Of the entries below, copy only those lines that contain the word "options".

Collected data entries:

== Segment start ==

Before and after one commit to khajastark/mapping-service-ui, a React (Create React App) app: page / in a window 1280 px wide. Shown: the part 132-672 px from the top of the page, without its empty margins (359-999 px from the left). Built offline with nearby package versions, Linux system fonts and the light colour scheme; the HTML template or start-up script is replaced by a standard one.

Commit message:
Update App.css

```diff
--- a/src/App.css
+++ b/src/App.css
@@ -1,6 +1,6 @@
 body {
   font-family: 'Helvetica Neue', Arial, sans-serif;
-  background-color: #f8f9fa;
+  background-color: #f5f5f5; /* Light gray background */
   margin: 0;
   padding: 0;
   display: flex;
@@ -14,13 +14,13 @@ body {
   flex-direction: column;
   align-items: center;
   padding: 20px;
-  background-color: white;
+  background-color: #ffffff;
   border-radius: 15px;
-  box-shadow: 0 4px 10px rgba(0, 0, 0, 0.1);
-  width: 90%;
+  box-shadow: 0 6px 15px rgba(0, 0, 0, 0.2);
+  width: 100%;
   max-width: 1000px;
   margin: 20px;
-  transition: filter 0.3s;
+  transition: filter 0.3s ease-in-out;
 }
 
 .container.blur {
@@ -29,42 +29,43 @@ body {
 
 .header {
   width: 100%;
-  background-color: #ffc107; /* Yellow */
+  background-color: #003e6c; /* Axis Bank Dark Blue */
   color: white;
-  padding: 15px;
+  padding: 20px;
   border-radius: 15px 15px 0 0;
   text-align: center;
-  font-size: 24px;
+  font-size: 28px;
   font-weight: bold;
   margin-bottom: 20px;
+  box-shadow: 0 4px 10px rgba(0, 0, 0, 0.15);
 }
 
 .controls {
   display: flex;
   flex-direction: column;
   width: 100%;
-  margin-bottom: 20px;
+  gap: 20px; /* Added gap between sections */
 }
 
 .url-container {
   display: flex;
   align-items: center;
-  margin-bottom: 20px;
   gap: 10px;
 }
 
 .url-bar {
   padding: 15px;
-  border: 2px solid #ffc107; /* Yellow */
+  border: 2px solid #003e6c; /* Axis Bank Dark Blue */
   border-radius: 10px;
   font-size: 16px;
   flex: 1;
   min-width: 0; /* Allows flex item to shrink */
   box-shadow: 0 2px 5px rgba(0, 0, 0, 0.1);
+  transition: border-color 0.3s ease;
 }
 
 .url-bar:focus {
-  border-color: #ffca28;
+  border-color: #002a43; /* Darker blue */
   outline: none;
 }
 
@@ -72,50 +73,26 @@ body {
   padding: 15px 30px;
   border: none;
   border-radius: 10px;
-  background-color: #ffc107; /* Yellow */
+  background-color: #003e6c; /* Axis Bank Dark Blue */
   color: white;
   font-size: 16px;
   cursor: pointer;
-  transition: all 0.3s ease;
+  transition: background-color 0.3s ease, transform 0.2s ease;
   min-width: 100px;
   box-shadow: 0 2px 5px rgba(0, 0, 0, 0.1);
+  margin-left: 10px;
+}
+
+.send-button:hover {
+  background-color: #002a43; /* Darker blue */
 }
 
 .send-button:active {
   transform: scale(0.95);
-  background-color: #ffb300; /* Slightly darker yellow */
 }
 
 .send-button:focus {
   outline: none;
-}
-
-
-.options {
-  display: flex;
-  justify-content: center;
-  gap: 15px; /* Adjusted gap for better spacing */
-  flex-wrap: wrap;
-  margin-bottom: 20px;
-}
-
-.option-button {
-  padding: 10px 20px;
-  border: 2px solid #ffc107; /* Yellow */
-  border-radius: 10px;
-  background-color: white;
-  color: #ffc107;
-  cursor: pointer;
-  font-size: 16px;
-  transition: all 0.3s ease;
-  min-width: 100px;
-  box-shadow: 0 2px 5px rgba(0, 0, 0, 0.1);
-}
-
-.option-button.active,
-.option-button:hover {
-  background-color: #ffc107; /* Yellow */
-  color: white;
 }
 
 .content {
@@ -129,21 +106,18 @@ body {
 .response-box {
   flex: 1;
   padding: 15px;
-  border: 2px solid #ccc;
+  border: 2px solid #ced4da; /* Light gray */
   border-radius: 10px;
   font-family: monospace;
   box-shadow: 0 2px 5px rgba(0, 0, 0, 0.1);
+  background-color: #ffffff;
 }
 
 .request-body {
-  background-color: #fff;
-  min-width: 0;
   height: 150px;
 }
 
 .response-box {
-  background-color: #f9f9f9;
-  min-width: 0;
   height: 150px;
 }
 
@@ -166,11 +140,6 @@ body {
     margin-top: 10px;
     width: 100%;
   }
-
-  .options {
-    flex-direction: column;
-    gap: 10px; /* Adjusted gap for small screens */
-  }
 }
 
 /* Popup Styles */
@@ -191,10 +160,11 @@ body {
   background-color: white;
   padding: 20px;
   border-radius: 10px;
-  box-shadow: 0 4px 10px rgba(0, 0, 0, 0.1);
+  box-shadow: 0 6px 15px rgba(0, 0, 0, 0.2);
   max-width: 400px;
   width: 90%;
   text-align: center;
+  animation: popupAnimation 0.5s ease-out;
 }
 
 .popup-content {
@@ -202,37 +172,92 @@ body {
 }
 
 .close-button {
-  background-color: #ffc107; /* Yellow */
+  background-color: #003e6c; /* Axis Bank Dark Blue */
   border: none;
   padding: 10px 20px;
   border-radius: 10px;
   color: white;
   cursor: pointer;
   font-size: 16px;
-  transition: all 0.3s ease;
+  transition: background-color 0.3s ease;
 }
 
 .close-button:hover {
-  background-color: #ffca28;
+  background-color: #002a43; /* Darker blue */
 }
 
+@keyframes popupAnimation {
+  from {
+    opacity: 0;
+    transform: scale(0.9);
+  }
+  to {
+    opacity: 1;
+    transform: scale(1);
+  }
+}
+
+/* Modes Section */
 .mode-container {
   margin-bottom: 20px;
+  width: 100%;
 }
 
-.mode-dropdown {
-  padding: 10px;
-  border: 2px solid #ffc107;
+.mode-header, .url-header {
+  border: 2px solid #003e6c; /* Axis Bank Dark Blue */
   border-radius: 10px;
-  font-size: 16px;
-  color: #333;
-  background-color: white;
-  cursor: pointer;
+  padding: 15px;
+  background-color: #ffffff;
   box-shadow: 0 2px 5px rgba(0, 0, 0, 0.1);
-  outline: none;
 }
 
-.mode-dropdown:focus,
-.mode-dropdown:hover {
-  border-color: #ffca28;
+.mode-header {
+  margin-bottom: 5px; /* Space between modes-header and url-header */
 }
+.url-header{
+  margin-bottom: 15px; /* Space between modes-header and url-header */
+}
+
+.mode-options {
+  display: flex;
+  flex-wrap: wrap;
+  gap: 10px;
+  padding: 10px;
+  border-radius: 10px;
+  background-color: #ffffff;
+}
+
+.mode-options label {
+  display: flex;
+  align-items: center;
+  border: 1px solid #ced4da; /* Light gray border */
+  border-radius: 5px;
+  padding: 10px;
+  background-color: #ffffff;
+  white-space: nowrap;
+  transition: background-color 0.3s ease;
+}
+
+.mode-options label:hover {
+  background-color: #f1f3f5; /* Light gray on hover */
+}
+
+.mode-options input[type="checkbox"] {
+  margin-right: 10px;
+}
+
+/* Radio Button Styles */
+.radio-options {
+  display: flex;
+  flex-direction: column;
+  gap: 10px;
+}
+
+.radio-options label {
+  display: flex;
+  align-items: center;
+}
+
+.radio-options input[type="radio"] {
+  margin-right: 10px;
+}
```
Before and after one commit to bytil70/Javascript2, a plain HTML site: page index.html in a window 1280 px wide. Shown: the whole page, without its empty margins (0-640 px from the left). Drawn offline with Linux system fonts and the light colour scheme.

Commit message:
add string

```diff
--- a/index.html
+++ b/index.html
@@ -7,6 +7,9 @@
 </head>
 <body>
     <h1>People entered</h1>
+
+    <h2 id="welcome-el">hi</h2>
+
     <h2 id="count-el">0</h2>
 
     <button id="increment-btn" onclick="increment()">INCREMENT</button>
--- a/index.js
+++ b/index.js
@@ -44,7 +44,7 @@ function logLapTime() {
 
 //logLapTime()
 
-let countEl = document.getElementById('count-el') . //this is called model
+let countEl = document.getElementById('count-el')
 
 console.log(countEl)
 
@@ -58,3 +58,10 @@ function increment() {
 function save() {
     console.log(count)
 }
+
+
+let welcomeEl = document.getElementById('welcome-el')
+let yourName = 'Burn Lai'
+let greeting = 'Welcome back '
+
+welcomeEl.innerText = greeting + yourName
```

== Segment end ==

**Your response:**
-.options {
-  .options {
+.mode-options {
+.mode-options label {
+.mode-options label:hover {
+.mode-options input[type="checkbox"] {
+.radio-options {
+.radio-options label {
+.radio-options input[type="radio"] {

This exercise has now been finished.